Fighting Impostor Syndrome as a CS Student
By Tao Ong
“Computer science is tough. It’s for smart people, for nerds who have been coding non-stop since they were eight.”
Coming into Berkeley as an intended sociology major, I bought into that belief. Yet, it was that same line, repeated countless times by my peers, that got me interested and challenged me to take a computer science class. I seemed to pick up concepts fairly quickly and scored well on exams, so there was reason to believe that I could have a future in tech.
But just a few weeks in, it was clear that there were a select few who were different from the rest of us.
We referred to them as “CS gods”.
These were students who were ahead of course material, who could find any bug in our code, and who would have every homework assignment completed early just so they could work on their own personal projects. These kids just got it. While I looked up to them, I started to believe that I could never become one of them, and my reverence quickly turned into a case of impostor syndrome.
What exactly is impostor syndrome?
In my personal encounter with impostor syndrome, I was always clouded by a feeling of self-doubt and inferiority. I felt that no matter how hard I tried, there would always be a CS god who was just inherently better.
Soon, this mentality started to spill over onto my work. It made me afraid to try new things and learn new technologies because I felt like I was already so far behind. I asked fewer questions for fear of saying something stupid. I stopped experimenting, and so my progress halted as well.
It took me a long time to realize that many of my peers had the same case of impostor syndrome, and in hindsight it’s not very hard to see why.
So, why do so many CS students struggle with it?
To start, showing off is crucial in the industry. People try to make themselves seem more intelligent and capable than they actually are to land greater professional opportunities. After all, if I build something cool, why not throw it on my online portfolio so I might have a better shot at getting a software engineering internship at Google? While I’m at it, why not show my friends and tell them about all the obscure frameworks I used to build it, perhaps even mention that it took me a weekend when I actually worked on it for months?
This leads to another problem — that people tend to disregard the importance of the hard work they went through. It’s not often that people show the countless iterations of an app when they can simply showcase the final, polished project. Why show myself as someone who had to spend days on Stack Overflow, when I can act like a CS god who just knew how to do it?
It also doesn’t help that many programmers have an innate desire to rack up knowledge of languages and frameworks. This mentality, coupled with the fact the technology is a huge and rapidly changing field, often leads to a sense of helplessness, especially when you realize there are so many things you will most likely never have the time to master.
Beginning to understand these factors was the first step in overcoming impostor syndrome. But the next step was to correct my false belief that I could never become a CS god. I had to rethink what it meant to be a good programmer, and how I could become a CS god on my own terms. More importantly, I needed something to sustain my drive to be better at coding, even when I finally became “good enough”. I needed a purpose.

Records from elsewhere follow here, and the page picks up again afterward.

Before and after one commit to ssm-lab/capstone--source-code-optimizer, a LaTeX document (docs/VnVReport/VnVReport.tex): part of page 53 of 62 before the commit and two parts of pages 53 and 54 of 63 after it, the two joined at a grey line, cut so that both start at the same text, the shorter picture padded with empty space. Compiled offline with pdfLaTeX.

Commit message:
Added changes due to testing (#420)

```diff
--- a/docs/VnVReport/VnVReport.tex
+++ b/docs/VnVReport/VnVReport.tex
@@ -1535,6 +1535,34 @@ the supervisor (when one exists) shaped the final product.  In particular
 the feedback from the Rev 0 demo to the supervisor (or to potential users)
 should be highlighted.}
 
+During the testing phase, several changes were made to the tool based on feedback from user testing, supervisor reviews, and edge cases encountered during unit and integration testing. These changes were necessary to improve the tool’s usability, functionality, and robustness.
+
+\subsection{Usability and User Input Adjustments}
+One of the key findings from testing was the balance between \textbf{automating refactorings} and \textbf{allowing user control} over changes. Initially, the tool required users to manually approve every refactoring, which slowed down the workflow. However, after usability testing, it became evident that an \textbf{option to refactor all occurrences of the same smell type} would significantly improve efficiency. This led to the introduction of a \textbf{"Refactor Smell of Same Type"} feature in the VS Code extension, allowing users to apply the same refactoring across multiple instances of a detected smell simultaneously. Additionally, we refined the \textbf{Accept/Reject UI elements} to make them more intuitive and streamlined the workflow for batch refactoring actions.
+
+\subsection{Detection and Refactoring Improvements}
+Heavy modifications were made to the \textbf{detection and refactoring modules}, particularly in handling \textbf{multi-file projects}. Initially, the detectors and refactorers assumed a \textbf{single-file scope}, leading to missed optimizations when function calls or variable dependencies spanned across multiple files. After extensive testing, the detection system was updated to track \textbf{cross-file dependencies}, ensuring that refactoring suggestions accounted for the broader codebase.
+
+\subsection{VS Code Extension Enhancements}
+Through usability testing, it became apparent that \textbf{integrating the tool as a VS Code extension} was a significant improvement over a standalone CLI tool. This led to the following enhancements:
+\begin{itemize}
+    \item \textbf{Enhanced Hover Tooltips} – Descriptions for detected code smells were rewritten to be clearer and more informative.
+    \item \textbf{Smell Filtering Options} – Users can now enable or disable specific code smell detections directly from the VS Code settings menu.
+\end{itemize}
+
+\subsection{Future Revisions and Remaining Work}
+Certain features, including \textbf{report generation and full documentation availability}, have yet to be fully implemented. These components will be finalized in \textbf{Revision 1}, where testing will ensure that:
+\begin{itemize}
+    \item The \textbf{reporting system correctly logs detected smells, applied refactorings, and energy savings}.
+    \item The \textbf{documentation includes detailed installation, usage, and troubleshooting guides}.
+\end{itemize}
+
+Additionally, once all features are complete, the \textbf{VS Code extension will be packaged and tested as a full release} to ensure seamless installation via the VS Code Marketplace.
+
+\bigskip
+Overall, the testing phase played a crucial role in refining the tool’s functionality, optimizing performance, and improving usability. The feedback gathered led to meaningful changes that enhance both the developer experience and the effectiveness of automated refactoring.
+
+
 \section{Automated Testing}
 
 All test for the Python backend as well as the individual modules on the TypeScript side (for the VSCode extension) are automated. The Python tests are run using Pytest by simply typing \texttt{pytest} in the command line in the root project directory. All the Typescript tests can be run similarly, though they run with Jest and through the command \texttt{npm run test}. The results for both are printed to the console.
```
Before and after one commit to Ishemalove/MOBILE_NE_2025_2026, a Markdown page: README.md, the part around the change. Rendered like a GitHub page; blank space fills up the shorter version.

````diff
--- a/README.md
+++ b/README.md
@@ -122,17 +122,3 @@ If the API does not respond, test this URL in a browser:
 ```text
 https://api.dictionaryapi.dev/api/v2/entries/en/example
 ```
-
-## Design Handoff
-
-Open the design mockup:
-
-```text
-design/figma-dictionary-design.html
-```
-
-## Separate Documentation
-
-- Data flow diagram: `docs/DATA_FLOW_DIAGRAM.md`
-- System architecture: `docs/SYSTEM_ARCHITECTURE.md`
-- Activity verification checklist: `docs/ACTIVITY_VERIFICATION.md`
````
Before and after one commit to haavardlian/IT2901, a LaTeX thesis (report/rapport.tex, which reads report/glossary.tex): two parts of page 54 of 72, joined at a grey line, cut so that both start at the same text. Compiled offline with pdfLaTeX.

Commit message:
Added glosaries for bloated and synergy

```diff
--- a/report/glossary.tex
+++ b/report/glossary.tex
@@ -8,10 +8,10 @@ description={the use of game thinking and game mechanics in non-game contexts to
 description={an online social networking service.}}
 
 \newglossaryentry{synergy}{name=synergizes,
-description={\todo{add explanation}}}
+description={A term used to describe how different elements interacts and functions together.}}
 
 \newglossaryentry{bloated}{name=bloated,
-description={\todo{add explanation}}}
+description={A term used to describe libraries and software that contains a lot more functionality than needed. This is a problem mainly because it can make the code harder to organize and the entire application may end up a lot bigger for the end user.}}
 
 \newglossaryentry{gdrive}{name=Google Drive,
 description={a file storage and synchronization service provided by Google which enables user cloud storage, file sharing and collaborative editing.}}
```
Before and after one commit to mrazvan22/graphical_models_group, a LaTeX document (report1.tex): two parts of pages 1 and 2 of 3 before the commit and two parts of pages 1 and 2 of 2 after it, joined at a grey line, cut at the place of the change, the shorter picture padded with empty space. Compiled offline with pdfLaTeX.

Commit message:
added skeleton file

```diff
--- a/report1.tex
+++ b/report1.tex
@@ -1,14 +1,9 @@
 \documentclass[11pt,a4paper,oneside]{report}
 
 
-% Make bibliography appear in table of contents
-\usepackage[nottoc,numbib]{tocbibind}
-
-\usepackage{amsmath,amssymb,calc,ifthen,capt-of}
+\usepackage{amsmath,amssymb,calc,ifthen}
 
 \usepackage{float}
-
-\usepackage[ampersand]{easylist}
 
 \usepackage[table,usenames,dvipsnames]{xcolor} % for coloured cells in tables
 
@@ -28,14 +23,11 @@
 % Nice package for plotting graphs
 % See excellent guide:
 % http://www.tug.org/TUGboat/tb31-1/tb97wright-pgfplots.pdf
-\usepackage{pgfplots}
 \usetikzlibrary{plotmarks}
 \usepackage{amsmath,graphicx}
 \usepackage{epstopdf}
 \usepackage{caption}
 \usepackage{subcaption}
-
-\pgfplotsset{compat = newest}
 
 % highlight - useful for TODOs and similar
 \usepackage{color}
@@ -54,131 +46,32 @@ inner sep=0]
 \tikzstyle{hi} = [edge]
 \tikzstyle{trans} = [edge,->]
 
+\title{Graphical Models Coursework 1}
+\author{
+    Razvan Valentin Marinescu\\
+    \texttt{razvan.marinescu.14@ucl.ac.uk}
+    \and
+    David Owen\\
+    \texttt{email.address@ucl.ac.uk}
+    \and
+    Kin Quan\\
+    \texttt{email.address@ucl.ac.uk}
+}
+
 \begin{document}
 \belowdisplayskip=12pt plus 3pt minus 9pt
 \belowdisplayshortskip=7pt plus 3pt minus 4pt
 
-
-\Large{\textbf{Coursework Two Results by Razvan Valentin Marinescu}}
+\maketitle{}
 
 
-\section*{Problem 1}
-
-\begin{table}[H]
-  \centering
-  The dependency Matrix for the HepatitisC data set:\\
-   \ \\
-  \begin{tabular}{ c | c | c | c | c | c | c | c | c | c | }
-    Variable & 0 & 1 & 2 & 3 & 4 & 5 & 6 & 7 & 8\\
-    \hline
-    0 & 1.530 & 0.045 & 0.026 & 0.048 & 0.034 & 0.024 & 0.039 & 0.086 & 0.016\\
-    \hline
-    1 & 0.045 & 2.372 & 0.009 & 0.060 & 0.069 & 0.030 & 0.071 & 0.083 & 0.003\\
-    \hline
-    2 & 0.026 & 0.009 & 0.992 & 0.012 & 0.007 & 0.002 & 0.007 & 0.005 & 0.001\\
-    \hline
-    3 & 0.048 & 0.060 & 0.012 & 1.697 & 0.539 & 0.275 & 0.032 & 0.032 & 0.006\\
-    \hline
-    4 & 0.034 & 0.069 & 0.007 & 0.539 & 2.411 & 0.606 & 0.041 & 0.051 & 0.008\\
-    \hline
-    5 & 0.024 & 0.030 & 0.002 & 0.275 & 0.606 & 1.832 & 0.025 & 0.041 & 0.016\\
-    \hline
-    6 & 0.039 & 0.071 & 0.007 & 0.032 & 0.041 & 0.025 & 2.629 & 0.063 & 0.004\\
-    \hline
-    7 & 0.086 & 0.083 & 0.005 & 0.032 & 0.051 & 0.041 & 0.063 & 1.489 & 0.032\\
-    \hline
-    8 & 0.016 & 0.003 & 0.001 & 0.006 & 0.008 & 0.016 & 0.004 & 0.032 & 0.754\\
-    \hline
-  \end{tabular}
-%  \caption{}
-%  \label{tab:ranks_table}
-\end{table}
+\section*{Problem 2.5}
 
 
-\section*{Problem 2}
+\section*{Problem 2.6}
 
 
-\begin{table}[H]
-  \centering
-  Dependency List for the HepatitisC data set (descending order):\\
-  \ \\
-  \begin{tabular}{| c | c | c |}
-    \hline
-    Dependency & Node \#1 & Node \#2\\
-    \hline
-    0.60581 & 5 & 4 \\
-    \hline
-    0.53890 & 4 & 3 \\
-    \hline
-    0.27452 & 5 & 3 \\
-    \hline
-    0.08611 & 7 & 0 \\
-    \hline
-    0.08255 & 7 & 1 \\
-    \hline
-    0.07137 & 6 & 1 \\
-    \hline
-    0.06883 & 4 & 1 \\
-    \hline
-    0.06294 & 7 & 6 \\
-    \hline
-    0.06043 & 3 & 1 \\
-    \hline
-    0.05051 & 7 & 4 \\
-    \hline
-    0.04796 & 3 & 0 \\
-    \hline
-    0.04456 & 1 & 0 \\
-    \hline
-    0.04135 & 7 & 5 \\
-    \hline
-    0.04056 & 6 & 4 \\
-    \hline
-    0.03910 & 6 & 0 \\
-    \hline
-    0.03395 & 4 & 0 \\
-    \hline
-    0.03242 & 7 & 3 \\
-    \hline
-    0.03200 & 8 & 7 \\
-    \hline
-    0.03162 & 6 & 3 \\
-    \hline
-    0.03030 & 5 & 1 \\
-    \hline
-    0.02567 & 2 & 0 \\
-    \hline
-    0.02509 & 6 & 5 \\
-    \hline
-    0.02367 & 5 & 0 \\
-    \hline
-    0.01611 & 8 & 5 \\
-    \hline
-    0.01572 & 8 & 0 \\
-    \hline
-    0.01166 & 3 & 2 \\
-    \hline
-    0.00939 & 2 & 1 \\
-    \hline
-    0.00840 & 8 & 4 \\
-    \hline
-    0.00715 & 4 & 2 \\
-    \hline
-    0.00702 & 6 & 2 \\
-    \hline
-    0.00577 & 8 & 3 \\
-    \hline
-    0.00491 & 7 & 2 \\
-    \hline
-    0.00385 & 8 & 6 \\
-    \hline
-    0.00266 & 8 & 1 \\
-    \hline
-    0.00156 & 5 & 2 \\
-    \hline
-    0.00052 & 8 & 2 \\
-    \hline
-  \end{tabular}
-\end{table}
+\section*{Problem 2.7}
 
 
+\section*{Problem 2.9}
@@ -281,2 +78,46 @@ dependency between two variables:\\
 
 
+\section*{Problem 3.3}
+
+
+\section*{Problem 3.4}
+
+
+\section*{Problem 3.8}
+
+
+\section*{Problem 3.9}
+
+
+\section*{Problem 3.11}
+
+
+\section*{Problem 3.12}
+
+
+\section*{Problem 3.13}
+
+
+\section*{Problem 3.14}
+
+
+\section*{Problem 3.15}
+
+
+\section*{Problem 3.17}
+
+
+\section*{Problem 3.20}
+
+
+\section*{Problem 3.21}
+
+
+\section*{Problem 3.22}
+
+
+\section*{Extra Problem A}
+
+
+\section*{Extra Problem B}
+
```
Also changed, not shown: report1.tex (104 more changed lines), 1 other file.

Building confidence through social good
A year ago, I worked with Meals on Wheels of Alameda County as a pro-bono consultant.
One of my tasks was simply to suggest ways to improve their current website, and provide research on how certain changes might affect certain metrics such as volunteer signup rates and total donations. Instead, I decided to create a mockup. With some HTML and CSS and a little design experience, I redesigned their website front-end so they could see how the changes would look and feel firsthand.
They loved the design, but that wasn’t what boosted my confidence. The reality was that I had taken advantage of my extremely limited knowledge of web development for social good. Suddenly, being a CS god wasn’t that wasn’t important anymore, because whatever little I knew about coding was already enough to impact the lives of others.
With that realization, I felt empowered. My drive to become more proficient at coding became much more meaningful. By keeping social good at the heart of each project from that point on, I finally had a purpose, and it became remarkably easier to stay motivated. Instead of adding to my impostor syndrome, my lack of expertise only encouraged me to learn more.
Ultimately, the key to overcoming impostor syndrome wasn’t to try and become a CS god, but to redefine its meaning completely.
“After all, it’s not about how good you are at programming, but about how much good you can do with it.”
Tao is a junior studying Computer Science and Economics at UC Berkeley. He is currently Blueprint’s Director of Content.